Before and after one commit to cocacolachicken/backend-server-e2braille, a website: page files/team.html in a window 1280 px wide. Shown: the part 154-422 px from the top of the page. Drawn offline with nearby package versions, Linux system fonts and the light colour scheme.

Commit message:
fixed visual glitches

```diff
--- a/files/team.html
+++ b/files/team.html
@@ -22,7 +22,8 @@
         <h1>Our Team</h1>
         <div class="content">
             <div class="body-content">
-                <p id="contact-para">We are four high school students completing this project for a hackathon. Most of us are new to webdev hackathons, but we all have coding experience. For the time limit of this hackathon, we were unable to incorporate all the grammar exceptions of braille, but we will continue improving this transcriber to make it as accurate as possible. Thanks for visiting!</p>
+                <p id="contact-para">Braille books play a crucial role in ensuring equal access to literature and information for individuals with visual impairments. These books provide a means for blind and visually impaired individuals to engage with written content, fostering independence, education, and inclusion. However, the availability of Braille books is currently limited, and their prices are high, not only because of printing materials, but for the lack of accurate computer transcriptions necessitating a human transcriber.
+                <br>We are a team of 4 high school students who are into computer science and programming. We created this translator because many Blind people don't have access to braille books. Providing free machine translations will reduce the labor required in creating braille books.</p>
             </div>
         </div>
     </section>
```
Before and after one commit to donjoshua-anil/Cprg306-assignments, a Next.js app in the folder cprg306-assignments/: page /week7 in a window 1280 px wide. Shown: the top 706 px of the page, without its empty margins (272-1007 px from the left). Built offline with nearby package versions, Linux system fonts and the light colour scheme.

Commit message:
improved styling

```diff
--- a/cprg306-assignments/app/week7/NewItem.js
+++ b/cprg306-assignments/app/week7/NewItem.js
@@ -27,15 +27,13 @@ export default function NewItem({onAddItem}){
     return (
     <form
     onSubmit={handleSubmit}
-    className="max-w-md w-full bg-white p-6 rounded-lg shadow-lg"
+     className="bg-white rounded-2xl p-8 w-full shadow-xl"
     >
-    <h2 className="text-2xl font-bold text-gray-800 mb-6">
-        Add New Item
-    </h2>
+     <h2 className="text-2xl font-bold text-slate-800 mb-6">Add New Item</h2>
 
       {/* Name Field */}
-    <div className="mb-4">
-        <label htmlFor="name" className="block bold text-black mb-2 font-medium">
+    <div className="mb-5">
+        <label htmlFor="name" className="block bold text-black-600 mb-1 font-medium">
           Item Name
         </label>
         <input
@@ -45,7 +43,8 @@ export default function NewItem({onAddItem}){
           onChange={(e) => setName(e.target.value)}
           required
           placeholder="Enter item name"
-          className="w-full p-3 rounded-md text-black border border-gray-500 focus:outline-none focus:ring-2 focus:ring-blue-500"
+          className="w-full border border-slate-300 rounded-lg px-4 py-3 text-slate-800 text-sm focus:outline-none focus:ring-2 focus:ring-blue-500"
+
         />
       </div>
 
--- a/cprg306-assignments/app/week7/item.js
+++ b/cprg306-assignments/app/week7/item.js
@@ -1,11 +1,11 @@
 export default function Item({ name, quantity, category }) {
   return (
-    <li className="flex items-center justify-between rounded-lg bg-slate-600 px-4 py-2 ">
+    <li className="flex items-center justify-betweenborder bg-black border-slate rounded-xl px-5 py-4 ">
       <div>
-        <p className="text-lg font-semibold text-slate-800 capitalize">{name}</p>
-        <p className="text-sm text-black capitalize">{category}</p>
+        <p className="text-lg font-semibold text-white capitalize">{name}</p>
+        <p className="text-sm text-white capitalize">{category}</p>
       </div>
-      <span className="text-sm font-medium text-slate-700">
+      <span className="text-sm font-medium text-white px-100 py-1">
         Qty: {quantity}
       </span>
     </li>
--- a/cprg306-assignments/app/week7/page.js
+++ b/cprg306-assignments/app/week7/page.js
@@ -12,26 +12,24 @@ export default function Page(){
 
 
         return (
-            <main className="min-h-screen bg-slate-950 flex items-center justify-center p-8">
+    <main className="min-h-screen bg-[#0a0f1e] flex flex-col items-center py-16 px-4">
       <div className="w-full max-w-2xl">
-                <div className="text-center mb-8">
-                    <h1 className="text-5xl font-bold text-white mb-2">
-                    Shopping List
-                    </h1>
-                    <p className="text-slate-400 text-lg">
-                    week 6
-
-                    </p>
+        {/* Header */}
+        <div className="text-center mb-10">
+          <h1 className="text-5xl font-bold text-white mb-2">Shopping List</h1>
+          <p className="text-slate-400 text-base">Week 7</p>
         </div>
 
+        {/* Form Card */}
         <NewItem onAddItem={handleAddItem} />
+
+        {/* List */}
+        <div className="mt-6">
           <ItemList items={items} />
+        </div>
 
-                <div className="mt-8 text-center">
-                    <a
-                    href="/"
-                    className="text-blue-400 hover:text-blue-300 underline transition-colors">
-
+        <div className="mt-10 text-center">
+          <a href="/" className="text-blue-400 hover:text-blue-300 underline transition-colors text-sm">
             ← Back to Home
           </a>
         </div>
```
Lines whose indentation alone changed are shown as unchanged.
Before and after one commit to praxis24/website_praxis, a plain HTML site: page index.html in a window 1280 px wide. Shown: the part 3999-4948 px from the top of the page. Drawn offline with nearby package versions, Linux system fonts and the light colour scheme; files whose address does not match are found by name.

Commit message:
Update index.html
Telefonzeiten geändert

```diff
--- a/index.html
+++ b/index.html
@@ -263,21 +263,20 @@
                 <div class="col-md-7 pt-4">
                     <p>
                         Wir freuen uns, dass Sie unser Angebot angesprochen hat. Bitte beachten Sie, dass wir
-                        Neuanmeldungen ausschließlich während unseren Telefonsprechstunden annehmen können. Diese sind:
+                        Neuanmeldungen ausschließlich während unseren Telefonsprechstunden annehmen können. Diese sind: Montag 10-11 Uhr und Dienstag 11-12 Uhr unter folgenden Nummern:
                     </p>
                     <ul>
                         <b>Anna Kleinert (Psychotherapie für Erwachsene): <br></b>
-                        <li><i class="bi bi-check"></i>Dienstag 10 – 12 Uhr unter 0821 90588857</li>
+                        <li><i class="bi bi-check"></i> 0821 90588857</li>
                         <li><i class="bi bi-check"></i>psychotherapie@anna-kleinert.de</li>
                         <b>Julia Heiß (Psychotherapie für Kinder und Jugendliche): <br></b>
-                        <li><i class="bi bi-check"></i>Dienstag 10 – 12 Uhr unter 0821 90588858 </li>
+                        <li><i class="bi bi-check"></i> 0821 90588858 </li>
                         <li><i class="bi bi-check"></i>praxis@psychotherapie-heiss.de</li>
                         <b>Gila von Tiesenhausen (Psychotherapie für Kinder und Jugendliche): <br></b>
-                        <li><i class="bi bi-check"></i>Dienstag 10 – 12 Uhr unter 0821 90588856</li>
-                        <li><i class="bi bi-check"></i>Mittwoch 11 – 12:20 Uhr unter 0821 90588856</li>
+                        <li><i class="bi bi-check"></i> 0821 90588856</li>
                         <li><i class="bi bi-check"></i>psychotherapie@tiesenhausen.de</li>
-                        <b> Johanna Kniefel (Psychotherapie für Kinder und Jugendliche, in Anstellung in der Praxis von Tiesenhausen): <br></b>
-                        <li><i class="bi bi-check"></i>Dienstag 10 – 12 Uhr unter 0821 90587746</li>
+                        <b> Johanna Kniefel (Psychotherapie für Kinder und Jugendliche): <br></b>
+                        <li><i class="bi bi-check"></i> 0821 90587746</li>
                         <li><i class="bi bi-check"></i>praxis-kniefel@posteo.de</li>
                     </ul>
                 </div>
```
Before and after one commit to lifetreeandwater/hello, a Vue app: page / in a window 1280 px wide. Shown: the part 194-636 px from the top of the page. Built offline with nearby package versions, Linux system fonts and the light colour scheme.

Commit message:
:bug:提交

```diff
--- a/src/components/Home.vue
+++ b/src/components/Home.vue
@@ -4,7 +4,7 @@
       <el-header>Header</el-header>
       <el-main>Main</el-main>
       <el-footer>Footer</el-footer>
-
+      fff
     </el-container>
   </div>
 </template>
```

━━━

* _ASSIGNMENT_: Go through the entries above and copy out every line that includes the word "black".

* _WRITTEN RESPONSE_:
-        <label htmlFor="name" className="block bold text-black mb-2 font-medium">
+        <label htmlFor="name" className="block bold text-black-600 mb-1 font-medium">
-          className="w-full p-3 rounded-md text-black border border-gray-500 focus:outline-none focus:ring-2 focus:ring-blue-500"
+    <li className="flex items-center justify-betweenborder bg-black border-slate rounded-xl px-5 py-4 ">
-        <p className="text-sm text-black capitalize">{category}</p>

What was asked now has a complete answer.